Nevertheless, it provided stunning views of the glacial Tasman Lake and the terminal end of the Tasman glacier, where the silt-covered ice breaks off in chunks and falls into the water. I even heard an avalanche up on the slopes; it was sobering to think of how many people have died in this area, due to accidents, slips, and floods.
|This rocky outcropping is called "The Throne". |
As such, I affected a royal wave.
On a lighter note, Willy quickly found out my musical training, and shared with me an Australian sea shanty he has adopted for the Tasman Glacier experience; he has written the words himself, and is writing new verses all the time. He taught it to me, and within five minutes I had figured out a harmony part, and we took great delight in singing it at the top of our lungs as we lurched and jolted over the rocky road. Indeed, when we picked up the other passengers to take them back to the Hermitage, we taught it to them and insisted they sing along on the chorus (which they did, the good sports). I recorded us singing it on my camera so I can transcribe the tune, words, and my harmony part a later date. The first verse and the chorus go like this (right-click to download the the file of me singing it, but be kind, as I'm singing into my MacBook!):

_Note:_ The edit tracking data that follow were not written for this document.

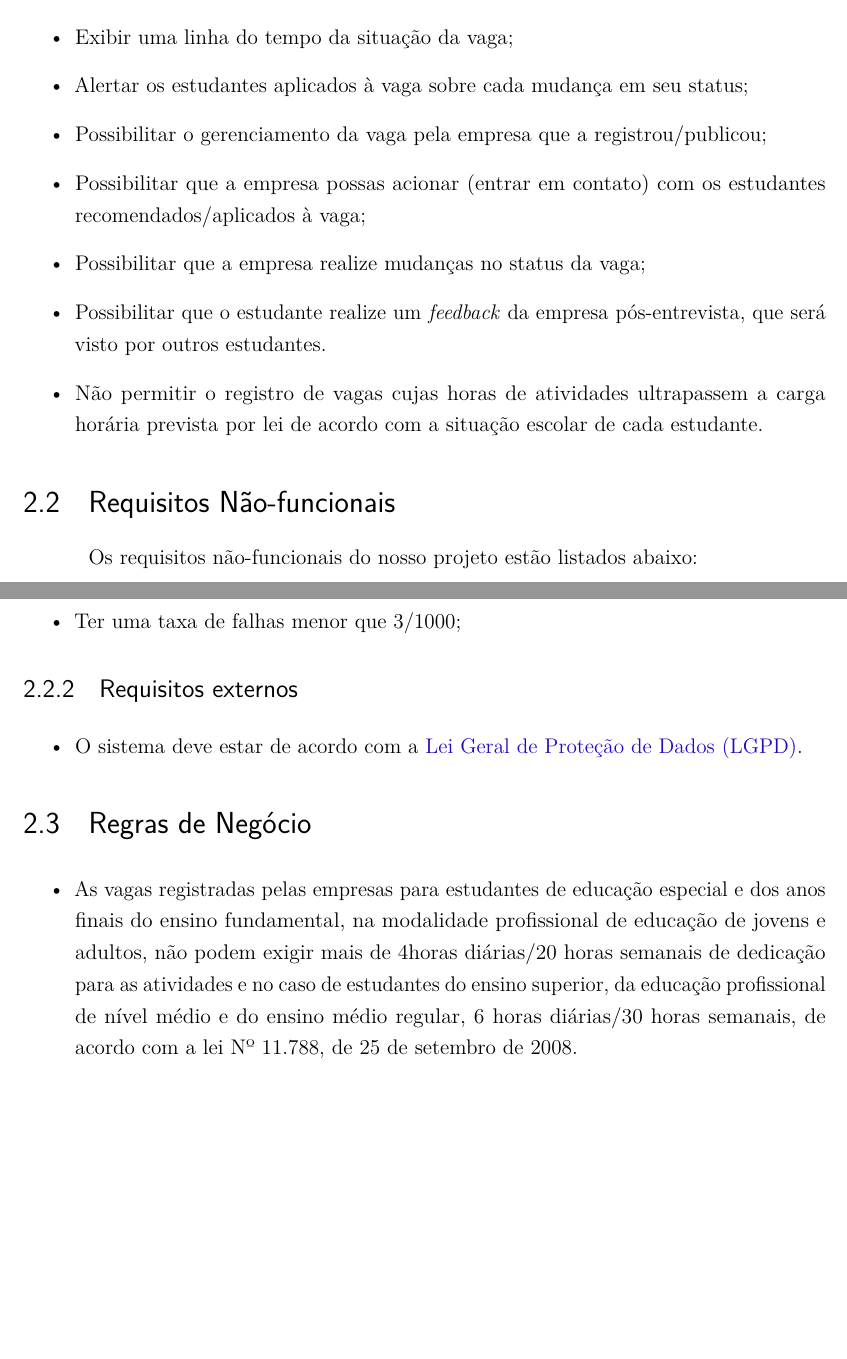
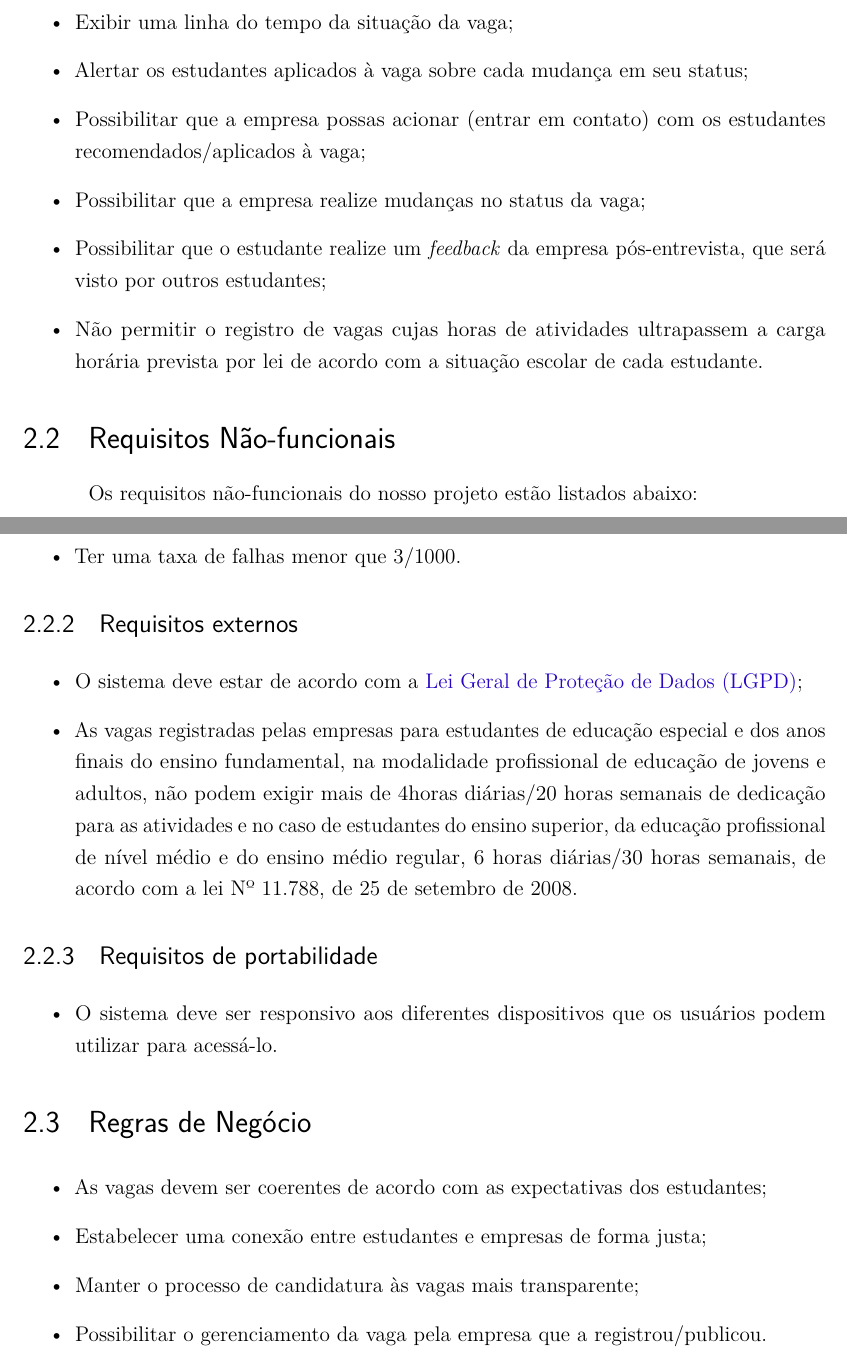
Before and after one commit to EquipeWeCode/documentos, a LaTeX document (PropostaInicial/main-texto-proposta.tex, which reads PropostaInicial/textos-requisitos.tex): two parts of pages 6 and 7 of 12 before the commit and two parts of pages 8 and 9 of 14 after it, joined at a grey line, cut so that both start at the same text, the shorter picture padded with empty space. The pictures show the PDF file PropostaInicial/main-texto-proposta.pdf that the author committed with the source.

Commit message:
Correções e adições
Correção do título, correção de requisitos, adição de listas de quadro e imagens, adição da apresentação

```diff
--- a/PropostaInicial/textos-requisitos.tex
+++ b/PropostaInicial/textos-requisitos.tex
@@ -17,6 +16,6 @@ Durante nossa análise, decidimos que esses seriam os principais requisitos func
 	\item Possibilitar que a empresa possas acionar (entrar em contato) com os estudantes recomendados/aplicados à vaga;
 	\item Possibilitar que a empresa realize mudanças no status da vaga;
-	\item Possibilitar que o estudante realize um \emph{feedback} da empresa pós-entrevista, que será visto por outros estudantes.
+	\item Possibilitar que o estudante realize um \emph{feedback} da empresa pós-entrevista, que será visto por outros estudantes;
 	\item Não permitir o registro de vagas cujas horas de atividades ultrapassem a carga horária prevista por lei de acordo com a situação escolar de cada estudante.
 \end{itemize}
 
@@ -32,19 +31,29 @@ Os requisitos não-funcionais do nosso projeto estão listados abaixo:
 	\item Ter alta escalabilidade;
 	\item Ser fácil de reparar erros;
 	\item Tempo para carregar os dados necessários menor do que 15 segundos;
-	\item Ter uma taxa de falhas menor que 3/1000;
+	\item Ter uma taxa de falhas menor que 3/1000.
 \end{itemize}
 
 \subsection{Requisitos externos}
 
 \begin{itemize}
-	\item O sistema deve estar de acordo com a \ac{lgpd}.
-\end{itemize}
-
-\section{Regras de Negócio}
-\begin{itemize}
+	\item O sistema deve estar de acordo com a \ac{lgpd};
 	\item As vagas registradas pelas empresas para estudantes de educação especial e dos anos finais do ensino fundamental, na modalidade profissional de educação de jovens e adultos, não podem exigir mais de 4horas diárias/20 horas semanais de dedicação para as atividades e no caso de estudantes do ensino superior, da educação profissional de nível médio e do ensino médio regular, 6 horas diárias/30 horas semanais, de acordo com a lei Nº 11.788, de  25 de setembro de 2008.
 	%Art. 10.  A jornada de atividade em estágio será definida de comum acordo entre a instituição de ensino, a parte concedente e o aluno estagiário ou seu representante legal, devendo constar do termo de compromisso ser compatível com as atividades escolares e não ultrapassar:
 	%I – 4 (quatro) horas diárias e 20 (vinte) horas semanais, no caso de estudantes de educação especial e dos anos finais do ensino fundamental, na modalidade profissional de educação de jovens e adultos;
 	%II – 6 (seis) horas diárias e 30 (trinta) horas semanais, no caso de estudantes do ensino superior, da educação profissional de nível médio e do ensino médio regular.
 \end{itemize}
+
+\subsection{Requisitos de portabilidade}
+
+\begin{itemize}
+	\item O sistema deve ser responsivo aos diferentes dispositivos que os usuários podem utilizar para acessá-lo.
+\end{itemize}
+
+\section{Regras de Negócio}
+\begin{itemize}
+	\item As vagas devem ser coerentes de acordo com as expectativas dos estudantes;
+	\item Estabelecer uma conexão entre estudantes e empresas de forma justa;
+	\item Manter o processo de candidatura às vagas mais transparente;
+	\item Possibilitar o gerenciamento da vaga pela empresa que a registrou/publicou.
+\end{itemize}
```
Also changed, not shown: PropostaInicial/main-texto-proposta.tex (+19 -2 lines), PropostaInicial/main-texto-proposta.pdf, PropostaInicial/slides/PropostaInicial-WeCode.pdf (added), PropostaInicial/textos-requisitos.tex (1 more changed lines), 1 other file.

To Tasman Valley we are bound
Heave away, haul away
Lots of icebergs all around
We're bound for Tasman Valley
Heave away, you rolling berg!

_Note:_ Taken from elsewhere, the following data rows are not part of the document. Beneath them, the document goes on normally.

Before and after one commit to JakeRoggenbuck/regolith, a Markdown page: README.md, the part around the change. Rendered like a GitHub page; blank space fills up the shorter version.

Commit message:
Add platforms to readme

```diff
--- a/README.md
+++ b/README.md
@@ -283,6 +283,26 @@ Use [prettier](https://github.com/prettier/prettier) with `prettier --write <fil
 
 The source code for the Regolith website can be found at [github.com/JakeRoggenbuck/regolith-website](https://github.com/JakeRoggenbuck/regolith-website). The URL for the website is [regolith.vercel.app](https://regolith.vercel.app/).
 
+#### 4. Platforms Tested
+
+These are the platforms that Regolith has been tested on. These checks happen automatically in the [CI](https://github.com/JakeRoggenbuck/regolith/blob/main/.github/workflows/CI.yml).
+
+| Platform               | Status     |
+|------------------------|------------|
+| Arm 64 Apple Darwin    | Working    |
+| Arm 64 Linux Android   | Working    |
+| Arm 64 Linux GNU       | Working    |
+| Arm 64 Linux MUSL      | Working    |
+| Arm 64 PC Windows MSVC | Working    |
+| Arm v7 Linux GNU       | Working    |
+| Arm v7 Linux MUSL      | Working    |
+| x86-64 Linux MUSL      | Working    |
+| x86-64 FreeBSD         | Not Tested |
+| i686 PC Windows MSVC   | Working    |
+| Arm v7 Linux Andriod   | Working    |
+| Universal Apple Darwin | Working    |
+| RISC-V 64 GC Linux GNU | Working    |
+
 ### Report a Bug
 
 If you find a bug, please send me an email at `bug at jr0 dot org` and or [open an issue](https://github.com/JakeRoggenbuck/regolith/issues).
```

Heave away, haul away!
Haul away you'll hear us sing
We're bound for Tasman Valley.
|The Tasman River, its characteristic grey-blue colour due|
to its carrying high concentrations of rock flour
|Let the jokes begin!|
At the end of the trip, Willy presented me with a polished and painted rock he made (one of his other jobs in the village is sculpting and carving); I thanked him profusely for the gift and for such a wonderful afternoon out in the Tasman Valley. I also made a point of seeking out Jock and telling him everything had worked out for me that afternoon, and that I had had a wonderful time, thanking him for all his efforts. If I believed in karma, this would be a definite example. :-)
|Willy's glorious 4x4 rig|
Now I am exhausted, and it is dinnertime; time to go cash in that dinner and drink voucher, then have a shower, and head off for bed… how I am looking forward to having an early night and late morning!